- **Records for this task**:
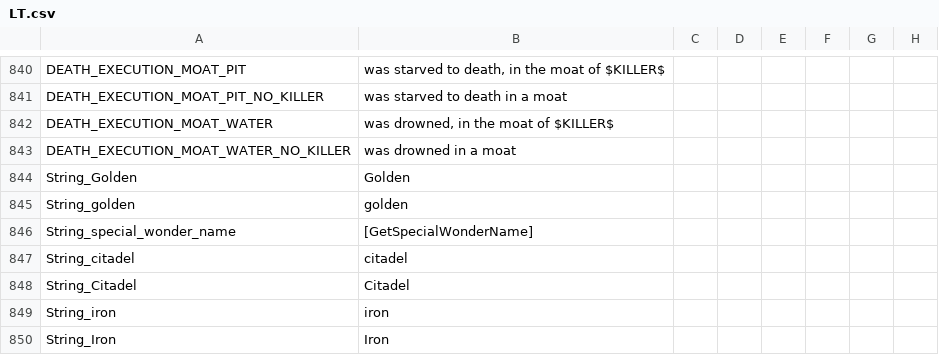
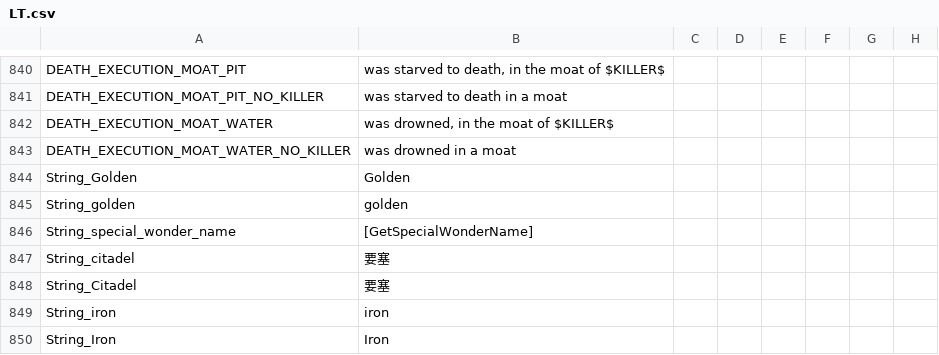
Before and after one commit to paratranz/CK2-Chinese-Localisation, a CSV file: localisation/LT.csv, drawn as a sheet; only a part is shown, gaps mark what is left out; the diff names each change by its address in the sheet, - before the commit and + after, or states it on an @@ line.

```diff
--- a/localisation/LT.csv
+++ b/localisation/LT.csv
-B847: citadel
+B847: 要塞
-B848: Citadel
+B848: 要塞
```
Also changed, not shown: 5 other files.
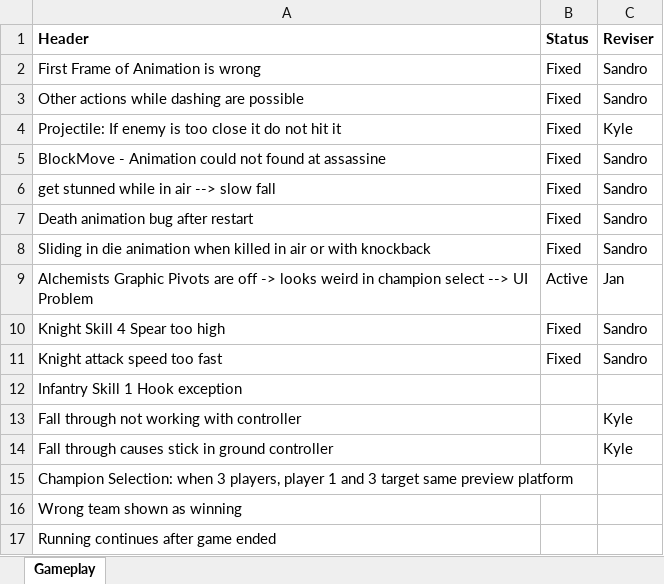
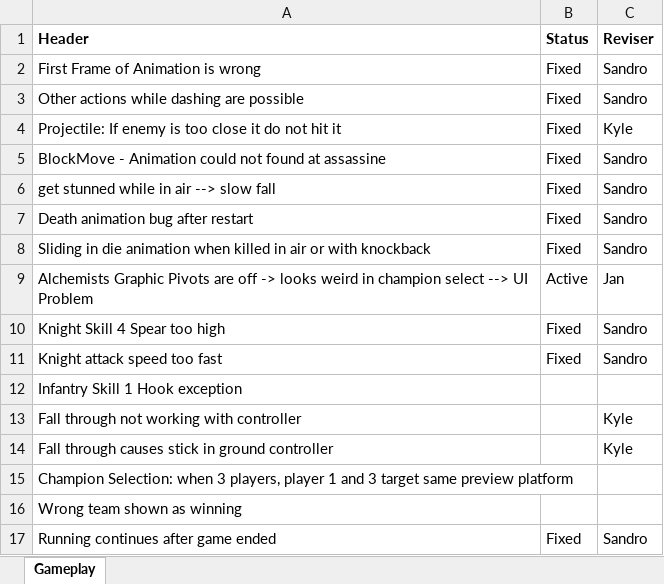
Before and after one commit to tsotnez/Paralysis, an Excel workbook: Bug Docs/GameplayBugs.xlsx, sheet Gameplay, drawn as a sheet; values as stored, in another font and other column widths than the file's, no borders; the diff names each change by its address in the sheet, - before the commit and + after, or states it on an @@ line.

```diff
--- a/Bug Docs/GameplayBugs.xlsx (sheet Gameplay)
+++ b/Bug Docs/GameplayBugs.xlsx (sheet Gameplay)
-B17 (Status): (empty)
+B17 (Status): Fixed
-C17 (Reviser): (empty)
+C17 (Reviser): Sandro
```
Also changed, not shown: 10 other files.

- **Exercise directions**:
Write the listing out exactly, word for word, but omit the pictures.

- **Written response**:
Before and after one commit to paratranz/CK2-Chinese-Localisation, a CSV file: localisation/LT.csv, drawn as a sheet; only a part is shown, gaps mark what is left out; the diff names each change by its address in the sheet, - before the commit and + after, or states it on an @@ line.

```diff
--- a/localisation/LT.csv
+++ b/localisation/LT.csv
-B847: citadel
+B847: 要塞
-B848: Citadel
+B848: 要塞
```
Also changed, not shown: 5 other files.
Before and after one commit to tsotnez/Paralysis, an Excel workbook: Bug Docs/GameplayBugs.xlsx, sheet Gameplay, drawn as a sheet; values as stored, in another font and other column widths than the file's, no borders; the diff names each change by its address in the sheet, - before the commit and + after, or states it on an @@ line.

```diff
--- a/Bug Docs/GameplayBugs.xlsx (sheet Gameplay)
+++ b/Bug Docs/GameplayBugs.xlsx (sheet Gameplay)
-B17 (Status): (empty)
+B17 (Status): Fixed
-C17 (Reviser): (empty)
+C17 (Reviser): Sandro
```
Also changed, not shown: 10 other files.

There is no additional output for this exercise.